***** Supplied material *****

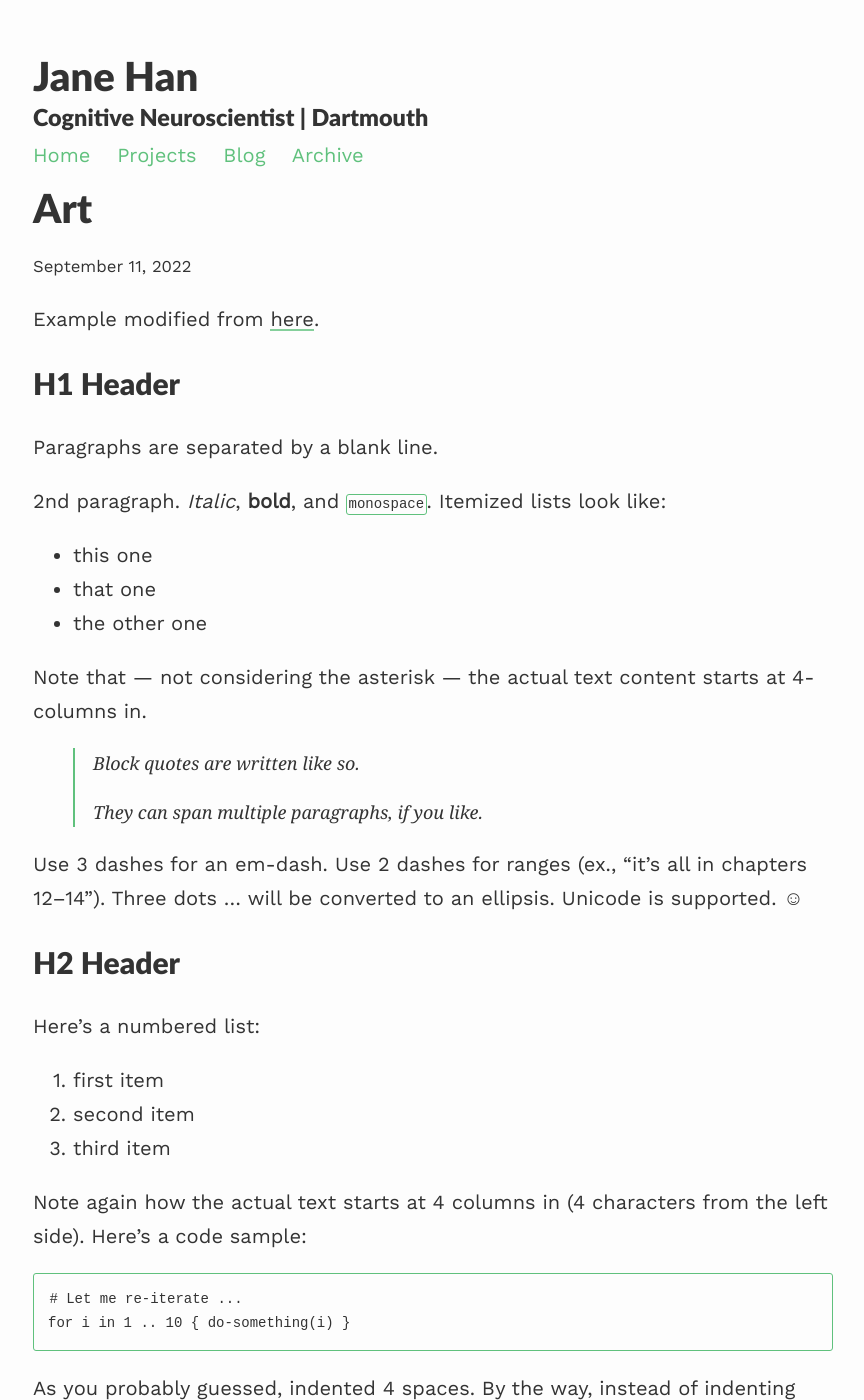
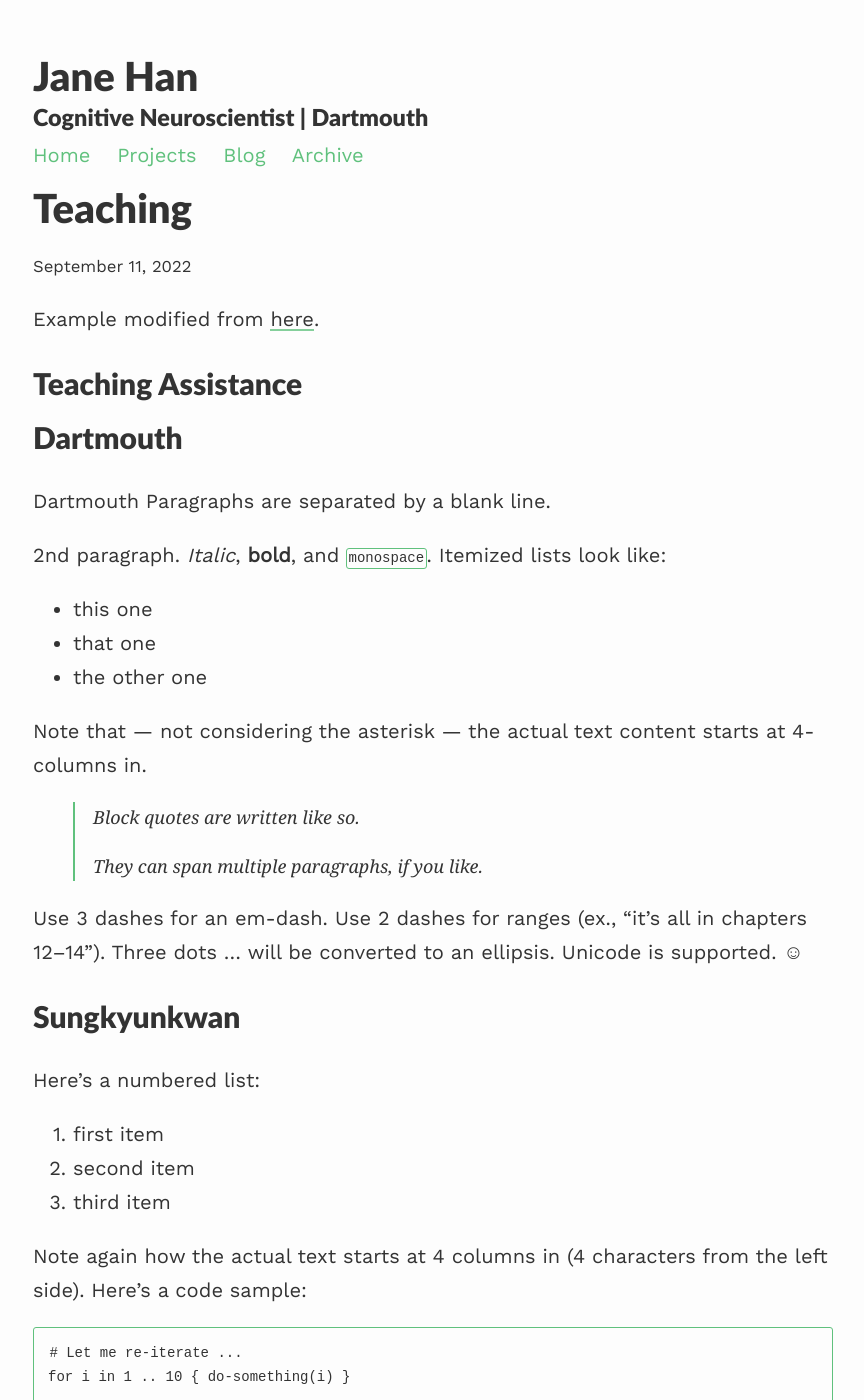
Before and after one commit to han-jane/han-jane.github.io, a Jekyll site: the page built from _projects/5_project.md, in a window 1280 px wide and 1400 px high. Shown: the whole window, without its empty margins (207-1071 px from the left). Built offline with Jekyll 4.4.1, drawn with Linux system fonts in a browser that asks for light colours; nearby versions of some CDN libraries; formulas are drawn with MathJax 3.

Commit message:
Update 5_project.md

```diff
--- a/_projects/5_project.md
+++ b/_projects/5_project.md
@@ -1,15 +1,18 @@
 ---
 layout: post
-title: Art
-description: things I made
+title: Teaching
+description: Teaching experience and resources
 ---
 
 Example modified from [here](http://www.unexpected-vortices.com/sw/rippledoc/quick-markdown-example.html){:target="_blank"}.
 
-H1 Header
+Teaching Assistance
 ============
 
-Paragraphs are separated by a blank line.
+Dartmouth
+------------
+
+Dartmouth Paragraphs are separated by a blank line.
 
 2nd paragraph. *Italic*, **bold**, and `monospace`. Itemized lists
 look like:
@@ -32,7 +35,7 @@ in chapters 12--14"). Three dots ... will be converted to an ellipsis.
 Unicode is supported. ☺
 
 
-H2 Header
+Sungkyunkwan
 ------------
 
 Here's a numbered list:
```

*****

§ Task goal
Note every line of the entries in which "Paragraphs" appears, and copy it down.

§ Answer box
-Paragraphs are separated by a blank line.
+Dartmouth Paragraphs are separated by a blank line.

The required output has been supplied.